Saturday, November 08, 2008

Marketing lessons: Go and find the hook

The other day one of my collegues in office, (we are both in marketing), was talking to one of the customers who was hardcore north indian in English. Somehow it looked so artificial, so dry,  felt as if nothing was coming out of inside, it all seemed  painted from outside. My collegue himself is very fluent in Hindi and I kept telling him that the best way when talking to customers is to talk in the language that they understand best.  If you dont know the language, try to use atleast some phrases that you might have picked up from somewhere, or atleast learn some of the phrases in different languages. Or if that does not work possible, you could always talk about the festivals, that you might thing that person might be celebrating, it could be Pongal, Ed or deepawali. It would be tourist places near the customers destination, or could be food or anything. 

I remember sometime back, I had a conference call with some guys in New Zealand, it was the time when some interesting cricket match going on between India and Australia. And I was asking them about what they thought, and it sparked out with a small snippet of conversation, and this guy was remarking how it always pleased him if Tendulkar made century against Australia.  And it did make rest of the conversation little lighter. Atleast it always ensures that the customer will not shout at you. Somehow it lightens up the whole thing. 

Nothing works better than trying to find some hook, with which you can connect and relate to the customer. I really think it goes a long way in building relationships. Most importantly it makes the conversation more interesting.  

I dont know how it works for other relationships, but trust me it definately works for marketing.

So go and find the hook... :)

1 comment:

brocasarea said...

absolutely true!!!

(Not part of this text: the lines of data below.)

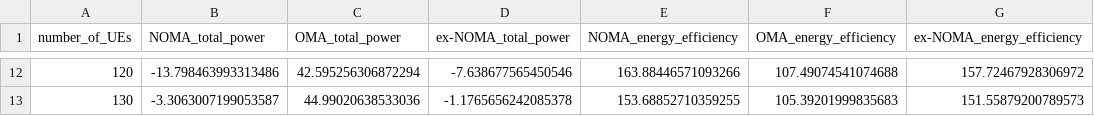
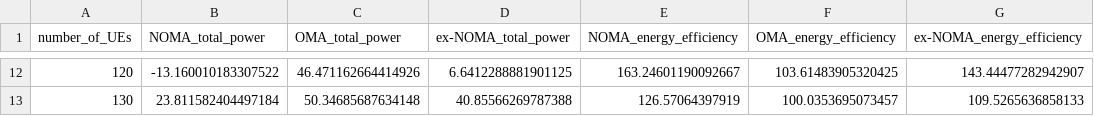
Before and after one commit to Koushik0001/Project-Simulation, a CSV file: data_numberOfUEs_vs_power.csv, drawn as a sheet; only a part is shown, gaps mark what is left out; the diff covers the shown part only.

```diff
--- a/data_numberOfUEs_vs_power.csv
+++ b/data_numberOfUEs_vs_power.csv
@@ -12,2 +12,2 @@ number_of_UEs,NOMA_total_power,OMA_total_power,ex-NOMA_total_power,NOMA_energy_e
-120,-13.798463993313486,42.595256306872294,-7.638677565450546,163.88446571093266,107.49074541074688,157.72467928306972
-130,-3.3063007199053587,44.99020638533036,-1.1765656242085378,153.68852710359255,105.39201999835683,151.55879200789573
+120,-13.160010183307522,46.471162664414926,6.6412288881901125,163.24601190092667,103.61483905320425,143.44477282942907
+130,23.811582404497184,50.34685687634148,40.85566269787388,126.57064397919,100.0353695073457,109.5265636858133
```
Also changed, not shown: 60 edited cells elsewhere in this file, data_height_vs_energyEfficiency.csv, 8 other files.
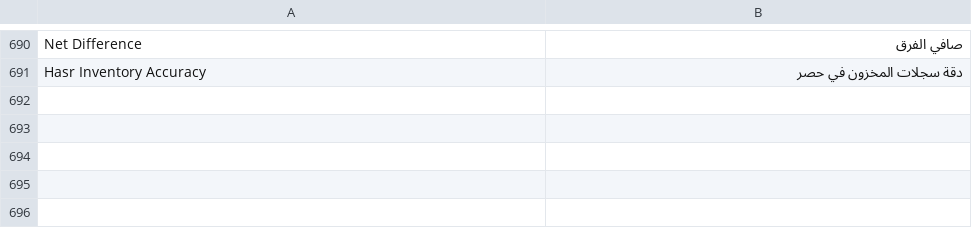
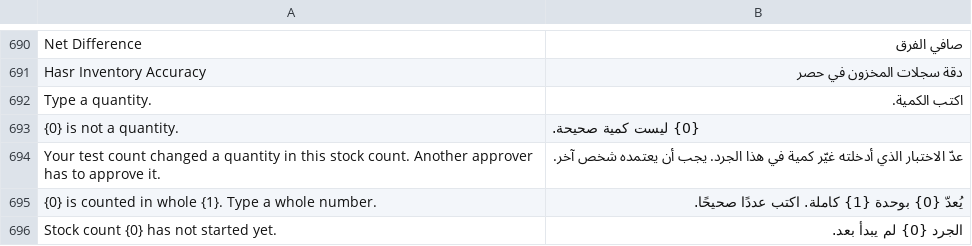
Before and after one commit to mohammedsafaaxp/Hasr, a CSV file: hasr/translations/ar.csv, drawn as a sheet; only a part is shown, gaps mark what is left out.

Commit message:
fix(counting): concurrent saves, whole units, recount balance, test-count approval, per-user offline queue
Found by running the 1.0 test scenario end to end against a live site.

- Two counters saving to one count at the same moment no longer fail: a write that lost the race is retried
  after locking the count first.
- Quantities must be real numbers (no nan, inf or text saved as 0); whole-unit items take whole numbers, on the
  phone and the server, so a count cannot get stuck at approval.
- A first count leaves an unclassified item in class C (it became A, with A's tolerance).
- Without a freeze, a recount or a deciding test count is compared with the balance at that moment.
- A supervisor whose test count changed a quantity cannot approve that count.
- Recounts go to enabled users with a counter role only.
- A count's draft Stock Reconciliation keeps its valuation rates; cancelling the submitted one reopens the count.
- Offline queue and saved answers belong to the signed-in user on a shared phone.
- Patch: freeze_max_hours and test_count_sample_pct get their defaults on sites that had settings before.
- Desk dialogs escape item names; report ignores an unknown group_by.

```diff
--- a/hasr/translations/ar.csv
+++ b/hasr/translations/ar.csv
@@ -691 +691,6 @@ Net Difference,صافي الفرق
 Hasr Inventory Accuracy,دقة سجلات المخزون في حصر
+Type a quantity.,اكتب الكمية.
+{0} is not a quantity.,{0} ليست كمية صحيحة.
+Your test count changed a quantity in this stock count. Another approver has to approve it.,عدّ الاختبار الذي أدخلته غيّر كمية في هذا الجرد. يجب أن يعتمده شخص آخر.
+{0} is counted in whole {1}. Type a whole number.,يُعدّ {0} بوحدة {1} كاملة. اكتب عددًا صحيحًا.
+Stock count {0} has not started yet.,الجرد {0} لم يبدأ بعد.
```
Also changed, not shown: 17 other files.
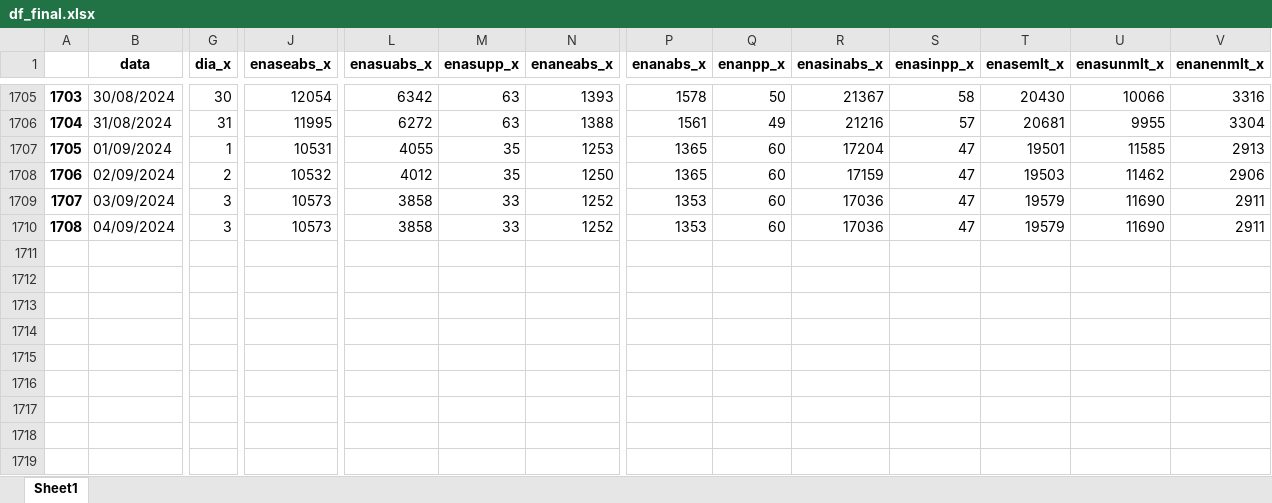
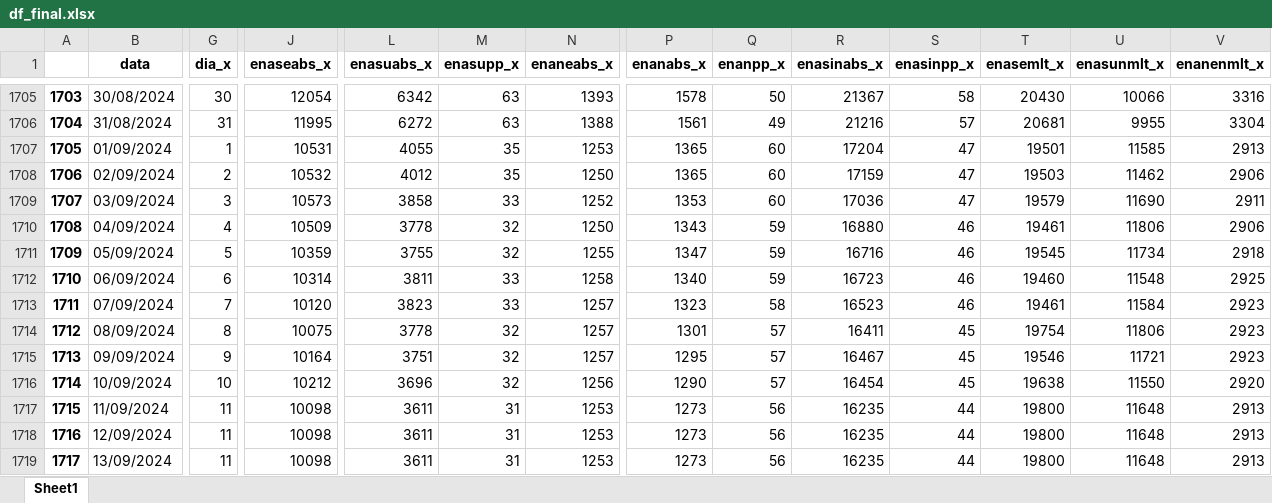
Before and after one commit to bernavice/dashboard_premissas_precos, an Excel workbook: assets/df_final.xlsx, sheet Sheet1, drawn as a sheet; only a part is shown, gaps mark what is left out; values as stored, in another font and other column widths than the file's, no borders; rows hold the shown columns only; the diff covers the shown part only; the diff names each change by its address in the sheet, - before the commit and + after, or states it on an @@ line.

```diff
--- a/assets/df_final.xlsx (sheet Sheet1)
+++ b/assets/df_final.xlsx (sheet Sheet1)
-G1710 (dia_x): 3
+G1710 (dia_x): 4
-J1710 (enaseabs_x): 10573
+J1710 (enaseabs_x): 10509
-L1710 (enasuabs_x): 3858
+L1710 (enasuabs_x): 3778
-M1710 (enasupp_x): 33
+M1710 (enasupp_x): 32
-N1710 (enaneabs_x): 1252
+N1710 (enaneabs_x): 1250
-P1710 (enanabs_x): 1353
+P1710 (enanabs_x): 1343
-Q1710 (enanpp_x): 60
+Q1710 (enanpp_x): 59
-R1710 (enasinabs_x): 17036
+R1710 (enasinabs_x): 16880
-S1710 (enasinpp_x): 47
+S1710 (enasinpp_x): 46
-T1710 (enasemlt_x): 19579
+T1710 (enasemlt_x): 19461
-U1710 (enasunmlt_x): 11690
+U1710 (enasunmlt_x): 11806
-V1710 (enanenmlt_x): 2911
+V1710 (enanenmlt_x): 2906
+row 1711: 1709 | 05/09/2024 | 5 | 10359 | 3755 | 32 | 1255 | 1347 | 59 | 16716 | 46 | 19545 | 11734 | 2918
+row 1712: 1710 | 06/09/2024 | 6 | 10314 | 3811 | 33 | 1258 | 1340 | 59 | 16723 | 46 | 19460 | 11548 | 2925
+row 1713: 1711 | 07/09/2024 | 7 | 10120 | 3823 | 33 | 1257 | 1323 | 58 | 16523 | 46 | 19461 | 11584 | 2923
+row 1714: 1712 | 08/09/2024 | 8 | 10075 | 3778 | 32 | 1257 | 1301 | 57 | 16411 | 45 | 19754 | 11806 | 2923
+row 1715: 1713 | 09/09/2024 | 9 | 10164 | 3751 | 32 | 1257 | 1295 | 57 | 16467 | 45 | 19546 | 11721 | 2923
+row 1716: 1714 | 10/09/2024 | 10 | 10212 | 3696 | 32 | 1256 | 1290 | 57 | 16454 | 45 | 19638 | 11550 | 2920
+row 1717: 1715 | 11/09/2024 | 11 | 10098 | 3611 | 31 | 1253 | 1273 | 56 | 16235 | 44 | 19800 | 11648 | 2913
+row 1718: 1716 | 12/09/2024 | 11 | 10098 | 3611 | 31 | 1253 | 1273 | 56 | 16235 | 44 | 19800 | 11648 | 2913
+row 1719: 1717 | 13/09/2024 | 11 | 10098 | 3611 | 31 | 1253 | 1273 | 56 | 16235 | 44 | 19800 | 11648 | 2913
```
Also changed, not shown: 37 edited cells elsewhere in this sheet, assets/me3.xlsx, assets/teste.xlsx, 4 other files.
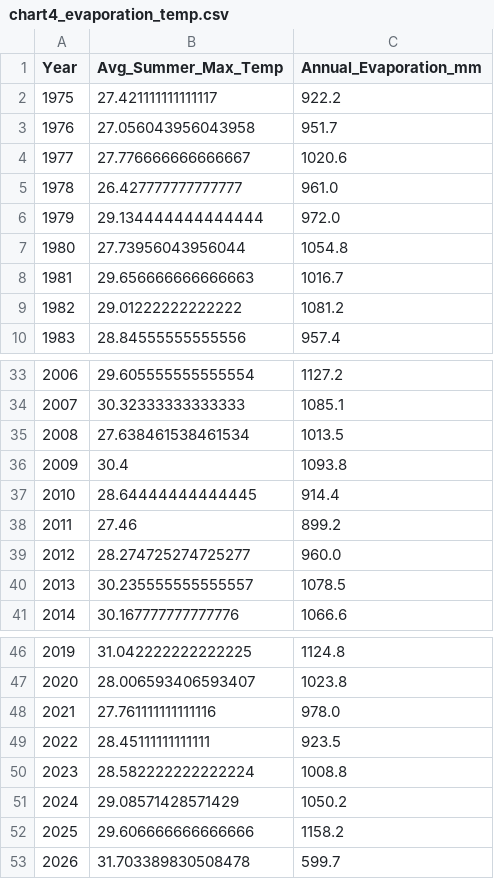
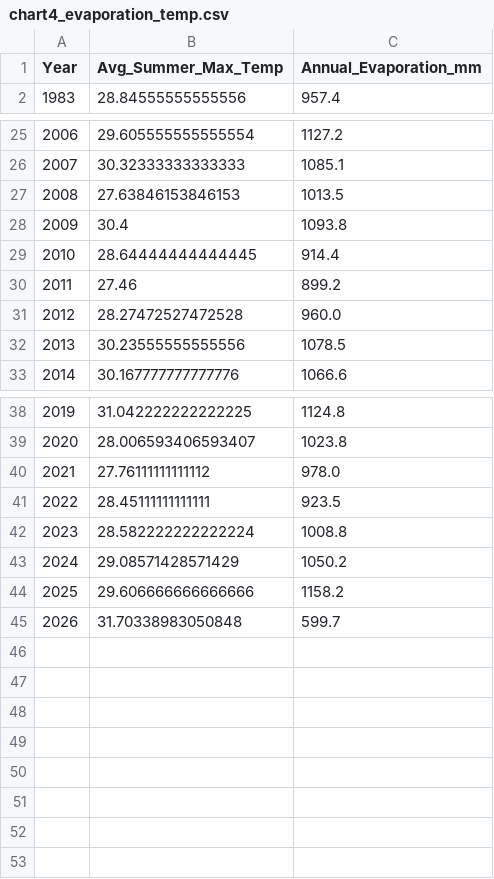
Before and after one commit to Div3-333/FIT2179-DV2-36145335, a CSV file: data/final/chart4_evaporation_temp.csv, drawn as a sheet; only a part is shown, gaps mark what is left out; the diff covers the shown part only.

Commit message:
fix: restrict chart 4 to reliable post-1983 record to ensure physical consistency and HD rigor

```diff
--- a/data/final/chart4_evaporation_temp.csv
+++ b/data/final/chart4_evaporation_temp.csv
@@ -1,10 +1,2 @@
 Year,Avg_Summer_Max_Temp,Annual_Evaporation_mm
-1975,27.421111111111117,922.2
-1976,27.056043956043958,951.7
-1977,27.776666666666667,1020.6
-1978,26.427777777777777,961.0
-1979,29.134444444444444,972.0
-1980,27.73956043956044,1054.8
-1981,29.656666666666663,1016.7
-1982,29.01222222222222,1081.2
 1983,28.84555555555556,957.4
@@ -34,3 +26,3 @@ Year,Avg_Summer_Max_Temp,Annual_Evaporation_mm
 2007,30.32333333333333,1085.1
-2008,27.638461538461534,1013.5
+2008,27.63846153846153,1013.5
 2009,30.4,1093.8
@@ -38,4 +30,4 @@ Year,Avg_Summer_Max_Temp,Annual_Evaporation_mm
 2011,27.46,899.2
-2012,28.274725274725277,960.0
-2013,30.235555555555557,1078.5
+2012,28.27472527472528,960.0
+2013,30.23555555555556,1078.5
 2014,30.167777777777776,1066.6
@@ -47,3 +39,3 @@ Year,Avg_Summer_Max_Temp,Annual_Evaporation_mm
 2020,28.006593406593407,1023.8
-2021,27.761111111111116,978.0
+2021,27.76111111111112,978.0
 2022,28.45111111111111,923.5
@@ -52,2 +44,2 @@ Year,Avg_Summer_Max_Temp,Annual_Evaporation_mm
 2025,29.606666666666666,1158.2
-2026,31.703389830508478,599.7
+2026,31.70338983050848,599.7
```
Also changed, not shown: 1 edited cell elsewhere in this file, 1 other file.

this reminds me of a chapter which i had read long back in a Dale carnegie book-
Whenever Theodore Roosevelt[Us presd] expected a visitor, he
sat up late the night before, reading up on the subject in
which he knew his guest was particularly interested.
For Roosevelt knew, as all leaders know, that the royal
road to a person’s heart is to talk about the things he or
she treasures most